About this task: From the records, return each line that has the word "after" in it.

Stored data

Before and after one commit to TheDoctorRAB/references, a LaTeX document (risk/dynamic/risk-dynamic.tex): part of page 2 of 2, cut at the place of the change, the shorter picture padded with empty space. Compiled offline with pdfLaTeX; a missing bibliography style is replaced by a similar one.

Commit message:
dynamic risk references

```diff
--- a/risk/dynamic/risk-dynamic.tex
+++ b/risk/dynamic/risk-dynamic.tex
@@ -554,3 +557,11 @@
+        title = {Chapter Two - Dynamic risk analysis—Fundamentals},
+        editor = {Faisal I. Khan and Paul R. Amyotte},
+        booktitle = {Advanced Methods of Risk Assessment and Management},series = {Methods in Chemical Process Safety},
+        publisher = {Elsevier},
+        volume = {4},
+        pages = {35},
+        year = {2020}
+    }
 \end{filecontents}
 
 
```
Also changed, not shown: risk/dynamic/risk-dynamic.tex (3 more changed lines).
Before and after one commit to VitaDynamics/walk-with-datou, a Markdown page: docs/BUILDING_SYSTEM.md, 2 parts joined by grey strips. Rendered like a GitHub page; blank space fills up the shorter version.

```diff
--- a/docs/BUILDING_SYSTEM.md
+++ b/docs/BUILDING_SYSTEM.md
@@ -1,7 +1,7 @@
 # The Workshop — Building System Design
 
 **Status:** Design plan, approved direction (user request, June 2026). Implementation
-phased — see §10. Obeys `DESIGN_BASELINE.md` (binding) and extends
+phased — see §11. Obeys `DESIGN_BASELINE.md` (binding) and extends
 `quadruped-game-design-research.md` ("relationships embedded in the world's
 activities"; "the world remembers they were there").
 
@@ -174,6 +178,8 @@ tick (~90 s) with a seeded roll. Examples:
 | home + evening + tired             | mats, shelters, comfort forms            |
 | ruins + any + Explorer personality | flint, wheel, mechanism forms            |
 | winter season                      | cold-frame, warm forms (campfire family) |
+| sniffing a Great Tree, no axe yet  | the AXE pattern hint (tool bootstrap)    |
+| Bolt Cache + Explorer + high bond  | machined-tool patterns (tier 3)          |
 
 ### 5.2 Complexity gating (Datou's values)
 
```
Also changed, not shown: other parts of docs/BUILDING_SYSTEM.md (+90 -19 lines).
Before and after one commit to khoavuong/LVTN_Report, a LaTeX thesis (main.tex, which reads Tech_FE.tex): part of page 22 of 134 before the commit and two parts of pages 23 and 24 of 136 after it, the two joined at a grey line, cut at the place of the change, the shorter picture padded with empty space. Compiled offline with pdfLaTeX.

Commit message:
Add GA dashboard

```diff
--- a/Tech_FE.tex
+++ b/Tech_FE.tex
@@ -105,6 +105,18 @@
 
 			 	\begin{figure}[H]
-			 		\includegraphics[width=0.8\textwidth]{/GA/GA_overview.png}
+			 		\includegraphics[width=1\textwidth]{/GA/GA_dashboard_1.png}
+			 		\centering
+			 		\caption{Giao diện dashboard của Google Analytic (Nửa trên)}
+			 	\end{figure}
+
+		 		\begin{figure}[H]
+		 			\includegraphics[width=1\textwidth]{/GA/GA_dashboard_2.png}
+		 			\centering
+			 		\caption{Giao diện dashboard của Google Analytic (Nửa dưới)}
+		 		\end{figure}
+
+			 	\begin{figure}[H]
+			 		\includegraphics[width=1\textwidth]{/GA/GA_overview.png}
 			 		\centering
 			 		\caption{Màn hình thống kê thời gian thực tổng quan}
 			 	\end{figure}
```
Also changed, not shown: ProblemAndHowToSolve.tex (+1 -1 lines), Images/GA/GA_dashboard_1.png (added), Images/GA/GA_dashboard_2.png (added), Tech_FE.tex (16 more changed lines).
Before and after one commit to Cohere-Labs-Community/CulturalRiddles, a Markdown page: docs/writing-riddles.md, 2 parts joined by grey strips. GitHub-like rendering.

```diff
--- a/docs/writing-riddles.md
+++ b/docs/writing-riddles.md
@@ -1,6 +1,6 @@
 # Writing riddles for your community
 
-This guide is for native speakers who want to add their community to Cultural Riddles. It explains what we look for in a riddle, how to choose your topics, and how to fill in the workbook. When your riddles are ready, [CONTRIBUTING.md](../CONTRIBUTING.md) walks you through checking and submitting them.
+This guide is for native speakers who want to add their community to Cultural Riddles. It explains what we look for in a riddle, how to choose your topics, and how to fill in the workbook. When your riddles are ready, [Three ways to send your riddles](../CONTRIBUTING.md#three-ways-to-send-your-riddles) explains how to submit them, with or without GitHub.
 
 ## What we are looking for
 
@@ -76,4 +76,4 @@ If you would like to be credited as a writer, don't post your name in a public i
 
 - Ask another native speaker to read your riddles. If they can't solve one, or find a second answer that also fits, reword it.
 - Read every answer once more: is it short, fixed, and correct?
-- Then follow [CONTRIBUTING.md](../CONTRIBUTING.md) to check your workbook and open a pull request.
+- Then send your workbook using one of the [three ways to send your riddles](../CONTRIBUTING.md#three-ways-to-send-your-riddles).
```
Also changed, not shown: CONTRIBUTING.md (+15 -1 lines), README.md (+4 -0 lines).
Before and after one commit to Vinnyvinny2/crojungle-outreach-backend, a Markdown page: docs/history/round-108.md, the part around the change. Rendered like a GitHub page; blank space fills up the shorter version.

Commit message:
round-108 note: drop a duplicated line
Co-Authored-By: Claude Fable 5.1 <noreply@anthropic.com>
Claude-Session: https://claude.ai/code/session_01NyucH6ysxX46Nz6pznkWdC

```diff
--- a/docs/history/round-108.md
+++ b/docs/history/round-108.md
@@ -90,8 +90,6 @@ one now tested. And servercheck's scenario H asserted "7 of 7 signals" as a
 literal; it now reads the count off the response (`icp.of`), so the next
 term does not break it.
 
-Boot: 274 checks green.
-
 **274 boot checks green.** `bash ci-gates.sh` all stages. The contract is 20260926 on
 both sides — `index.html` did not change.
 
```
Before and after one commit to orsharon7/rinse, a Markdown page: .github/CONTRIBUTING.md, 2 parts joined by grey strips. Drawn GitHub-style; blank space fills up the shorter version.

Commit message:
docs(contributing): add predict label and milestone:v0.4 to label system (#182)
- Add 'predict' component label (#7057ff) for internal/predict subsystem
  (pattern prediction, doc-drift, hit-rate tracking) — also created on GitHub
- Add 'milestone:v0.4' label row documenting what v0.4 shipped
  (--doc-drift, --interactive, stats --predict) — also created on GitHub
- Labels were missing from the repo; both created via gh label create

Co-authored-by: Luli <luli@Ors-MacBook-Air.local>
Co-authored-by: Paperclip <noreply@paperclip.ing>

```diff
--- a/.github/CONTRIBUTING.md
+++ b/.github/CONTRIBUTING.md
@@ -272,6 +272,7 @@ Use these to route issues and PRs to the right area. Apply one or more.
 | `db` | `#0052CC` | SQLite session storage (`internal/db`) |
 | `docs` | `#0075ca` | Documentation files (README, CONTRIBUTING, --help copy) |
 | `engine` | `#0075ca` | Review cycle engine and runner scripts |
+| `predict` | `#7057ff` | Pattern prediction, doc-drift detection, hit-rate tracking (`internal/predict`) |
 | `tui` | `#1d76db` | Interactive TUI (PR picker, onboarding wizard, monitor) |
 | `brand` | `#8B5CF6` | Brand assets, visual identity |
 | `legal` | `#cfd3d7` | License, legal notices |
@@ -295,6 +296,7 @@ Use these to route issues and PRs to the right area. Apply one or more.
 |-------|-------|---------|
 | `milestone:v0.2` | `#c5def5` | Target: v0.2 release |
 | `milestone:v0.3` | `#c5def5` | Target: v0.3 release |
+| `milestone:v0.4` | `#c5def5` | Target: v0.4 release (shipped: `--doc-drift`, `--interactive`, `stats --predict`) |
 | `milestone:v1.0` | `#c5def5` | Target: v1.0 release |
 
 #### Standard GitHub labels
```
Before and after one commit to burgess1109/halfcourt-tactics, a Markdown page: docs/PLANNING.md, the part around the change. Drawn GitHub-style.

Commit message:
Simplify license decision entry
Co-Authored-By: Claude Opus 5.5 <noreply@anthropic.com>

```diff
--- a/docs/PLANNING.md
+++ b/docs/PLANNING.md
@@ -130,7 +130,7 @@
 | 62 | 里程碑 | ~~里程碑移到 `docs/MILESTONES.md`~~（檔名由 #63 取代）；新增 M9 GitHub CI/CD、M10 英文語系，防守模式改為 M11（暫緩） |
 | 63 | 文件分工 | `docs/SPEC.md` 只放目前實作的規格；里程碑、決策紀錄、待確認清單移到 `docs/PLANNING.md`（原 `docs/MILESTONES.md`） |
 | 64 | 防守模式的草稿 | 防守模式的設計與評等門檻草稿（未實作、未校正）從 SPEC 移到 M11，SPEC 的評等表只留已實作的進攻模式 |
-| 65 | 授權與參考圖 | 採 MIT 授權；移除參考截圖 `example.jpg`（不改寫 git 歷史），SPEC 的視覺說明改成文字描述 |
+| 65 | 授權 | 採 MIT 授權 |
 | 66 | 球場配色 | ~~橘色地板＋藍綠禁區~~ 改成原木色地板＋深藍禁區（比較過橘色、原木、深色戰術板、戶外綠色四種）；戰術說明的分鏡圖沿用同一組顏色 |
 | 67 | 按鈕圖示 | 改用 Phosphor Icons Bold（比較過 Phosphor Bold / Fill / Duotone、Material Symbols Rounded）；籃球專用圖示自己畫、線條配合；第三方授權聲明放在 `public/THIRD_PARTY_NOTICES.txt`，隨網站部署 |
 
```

Solution to this problem:
Before and after one commit to TheDoctorRAB/references, a LaTeX document (risk/dynamic/risk-dynamic.tex): part of page 2 of 2, cut at the place of the change, the shorter picture padded with empty space. Compiled offline with pdfLaTeX; a missing bibliography style is replaced by a similar one.
Before and after one commit to VitaDynamics/walk-with-datou, a Markdown page: docs/BUILDING_SYSTEM.md, 2 parts joined by grey strips. Rendered like a GitHub page; blank space fills up the shorter version.
Before and after one commit to khoavuong/LVTN_Report, a LaTeX thesis (main.tex, which reads Tech_FE.tex): part of page 22 of 134 before the commit and two parts of pages 23 and 24 of 136 after it, the two joined at a grey line, cut at the place of the change, the shorter picture padded with empty space. Compiled offline with pdfLaTeX.
Before and after one commit to Cohere-Labs-Community/CulturalRiddles, a Markdown page: docs/writing-riddles.md, 2 parts joined by grey strips. GitHub-like rendering.
Before and after one commit to Vinnyvinny2/crojungle-outreach-backend, a Markdown page: docs/history/round-108.md, the part around the change. Rendered like a GitHub page; blank space fills up the shorter version.
Before and after one commit to orsharon7/rinse, a Markdown page: .github/CONTRIBUTING.md, 2 parts joined by grey strips. Drawn GitHub-style; blank space fills up the shorter version.
Before and after one commit to burgess1109/halfcourt-tactics, a Markdown page: docs/PLANNING.md, the part around the change. Drawn GitHub-style.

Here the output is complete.